Scopus Web of Science® Altmetric
Type: Journal article
Title: Early Oligocene Callitris and Fitzroya (Cupressaceae) from Tasmania
Author: Paull, R.
Hill, R.
Citation: American Journal of Botany, 2010; 97(5):809-820
Publisher: Botanical Soc Amer Inc
Issue Date: 2010
ISSN: 0002-9122
Statement of
Rosemary Paull and Robert S. Hill
Abstract: This paper documents Early Oligocene fossilized foliage and ovulate cones from Lea River, Tasmania and identifi es them as belonging to two extant southern hemisphere Cupressaceae genera, Callitris and Fitzroya. Most importantly, it sheds some light on evolutionary trends within Callitris , a genus with numerous extant Australian species and two extant New Caledonian species. Callitris has a very poor fossil record and, because of the present absence of a molecular data set that includes all species, its phylogeny remains somewhat ambiguous. Although Fitzroya foliage has previously been described from a number of Tasmanian sites, this is the fi rst recording of fertile material. The ovulate cones of the Callitris and Fitzroya macrofossils are characterized by bract-scale complexes in two whorls of three and are subtended by scale-like leaves in whorls of three. The fossilized foliage specimens consist of scale-like leaves in whorls of three. These morphological characteristics are only exhibited by three extant southern hemisphere cupressaceous genera, Callitris , Actinostrobus , and Fitzroya . The assignment of the fossils to extinct Callitris and Fitzroya species is made by comparisons with species from these three extant genera. Although much of the Lea River fl ora are wet rainforest taxa, the Callitris fossils have characteristics of both wet- and dry-adapted extant species.

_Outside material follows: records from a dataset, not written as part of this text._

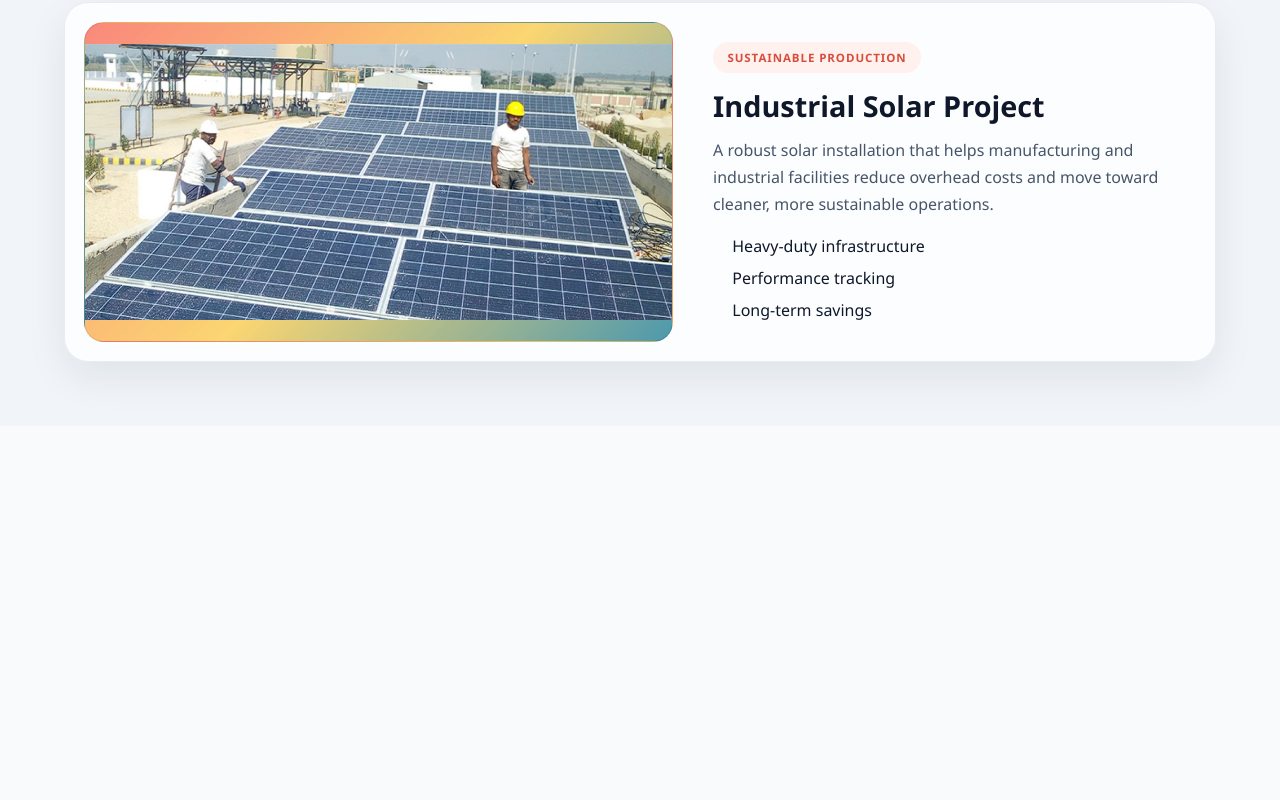
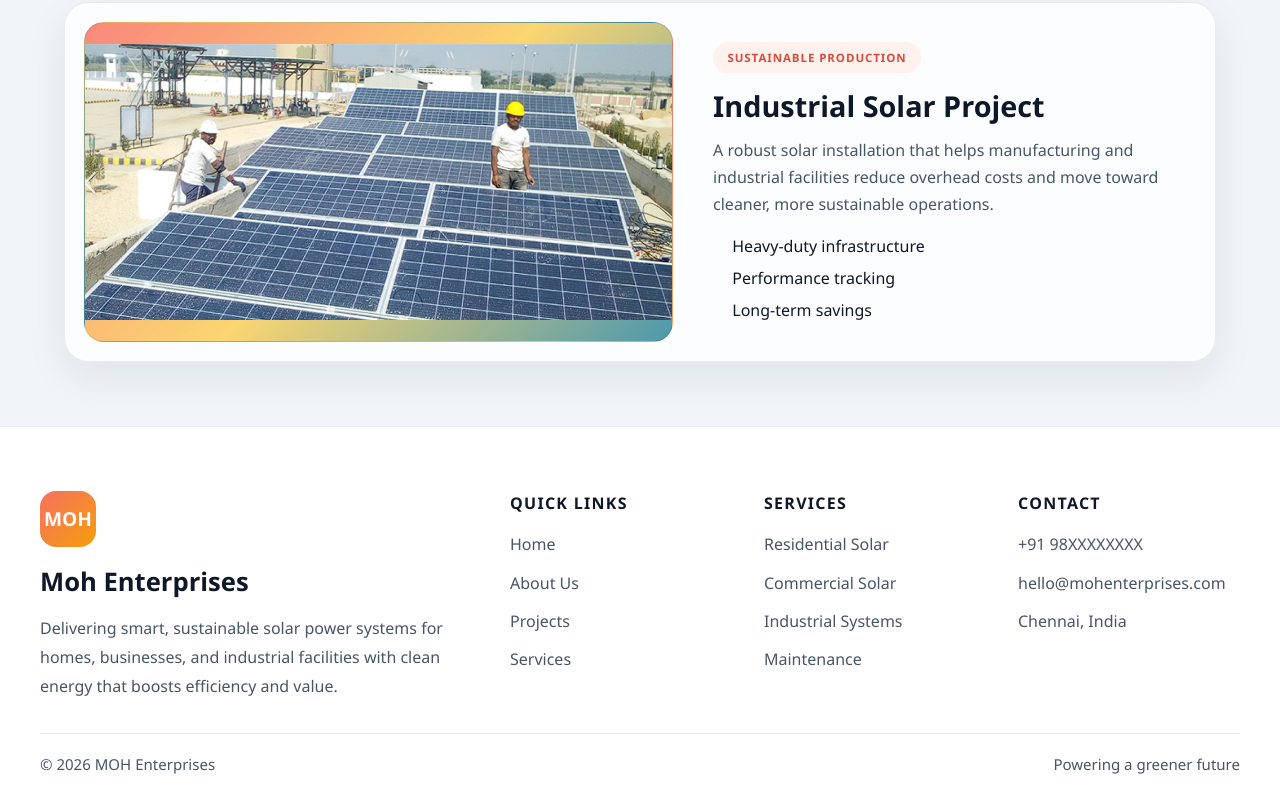
Before and after one commit to gyan3ndra/MohEnterprises, a React (Vite) app: page / in a window 1280 px wide. Shown: the part 1914-2714 px from the top of the page. Before the commit the page ends 2340 px from the top, so only its background shows below. Built offline with nearby package versions, Linux system fonts and the light colour scheme.

Commit message:
third commit

```diff
--- a/src/components/Home.jsx
+++ b/src/components/Home.jsx
@@ -97,6 +97,55 @@ const Home = () => {
                     </div>
                 </div>
             </section>
+
+            <footer className='site-footer'>
+                <div className='footer-inner'>
+                    <div className='footer-brand'>
+                        <div className='brand-mark'>MOH</div>
+                        <h3>Moh Enterprises</h3>
+                        <p>
+                            Delivering smart, sustainable solar power systems for homes, businesses,
+                            and industrial facilities with clean energy that boosts efficiency and value.
+                        </p>
+                    </div>
+
+                    <div className='footer-links'>
+                        <div>
+                            <h4>Quick Links</h4>
+                            <ul>
+                                <li>Home</li>
+                                <li>About Us</li>
+                                <li>Projects</li>
+                                <li>Services</li>
+                            </ul>
+                        </div>
+
+                        <div>
+                            <h4>Services</h4>
+                            <ul>
+                                <li>Residential Solar</li>
+                                <li>Commercial Solar</li>
+                                <li>Industrial Systems</li>
+                                <li>Maintenance</li>
+                            </ul>
+                        </div>
+
+                        <div>
+                            <h4>Contact</h4>
+                            <ul>
+                                <li>+91 98XXXXXXXX</li>
+                                <li>hello@mohenterprises.com</li>
+                                <li>Chennai, India</li>
+                            </ul>
+                        </div>
+                    </div>
+                </div>
+
+                <div className='footer-bottom'>
+                    <span>© 2026 MOH Enterprises</span>
+                    <span>Powering a greener future</span>
+                </div>
+            </footer>
         </>
     )
 }
--- a/src/index.css
+++ b/src/index.css
@@ -117,6 +117,94 @@ body {
   font-weight: 500;
 }
 
+.site-footer {
+  background: #ffffff;
+  color: #0f172a;
+  padding: 4rem 1.25rem 1.5rem;
+  border-top: 1px solid rgba(148, 163, 184, 0.2);
+}
+
+.footer-inner {
+  max-width: 1200px;
+  margin: 0 auto;
+  display: grid;
+  grid-template-columns: 1.2fr 2fr;
+  gap: 2rem;
+  align-items: start;
+}
+
+.footer-brand {
+  padding-right: 1rem;
+}
+
+.brand-mark {
+  display: inline-flex;
+  align-items: center;
+  justify-content: center;
+  width: 56px;
+  height: 56px;
+  border-radius: 16px;
+  background: linear-gradient(135deg, #f87061, #f59e0b);
+  color: white;
+  font-size: 1.2rem;
+  font-weight: 800;
+  margin-bottom: 1rem;
+}
+
+.footer-brand h3 {
+  margin: 0 0 0.8rem;
+  color: #0f172a;
+  font-size: clamp(1.6rem, 2vw, 2.3rem);
+  font-weight: 800;
+}
+
+.footer-brand p {
+  margin: 0;
+  color: #475569;
+  line-height: 1.8;
+  max-width: 420px;
+}
+
+.footer-links {
+  display: grid;
+  grid-template-columns: repeat(3, minmax(150px, 1fr));
+  gap: 2rem;
+}
+
+.footer-links h4 {
+  margin: 0 0 1rem;
+  color: #0f172a;
+  font-size: 1rem;
+  font-weight: 700;
+  letter-spacing: 0.08em;
+  text-transform: uppercase;
+}
+
+.footer-links ul {
+  list-style: none;
+  padding: 0;
+  margin: 0;
+  display: grid;
+  gap: 0.7rem;
+  color: #475569;
+}
+
+.footer-links li {
+  line-height: 1.7;
+}
+
+.footer-bottom {
+  max-width: 1200px;
+  margin: 2rem auto 0;
+  padding-top: 1.2rem;
+  border-top: 1px solid rgba(148, 163, 184, 0.25);
+  display: flex;
+  justify-content: space-between;
+  align-items: center;
+  color: #475569;
+  font-size: 0.94rem;
+}
+
 @media (max-width: 768px) {
   .work-card,
   .work-card-left,
@@ -128,4 +216,15 @@ body {
   .work-image {
     min-height: 240px;
   }
+
+  .footer-inner,
+  .footer-links {
+    grid-template-columns: 1fr;
+  }
+
+  .footer-bottom {
+    flex-direction: column;
+    gap: 0.7rem;
+    text-align: center;
+  }
 }
```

Keywords: Australia; Callitris; Cupressaceae; Early Oligocene; evolution; Fitzroya; macrofossils; morphology; ovulate cones; rainforests
Rights: © 2010 Botanical Society of America
RMID: 0020097239
DOI: 10.3732/ajb.0900374
Appears in Collections:Earth and Environmental Sciences publications
Environment Institute Leaders publications

Files in This Item:
There are no files associated with this item.

Items in DSpace are protected by copyright, with all rights reserved, unless otherwise indicated.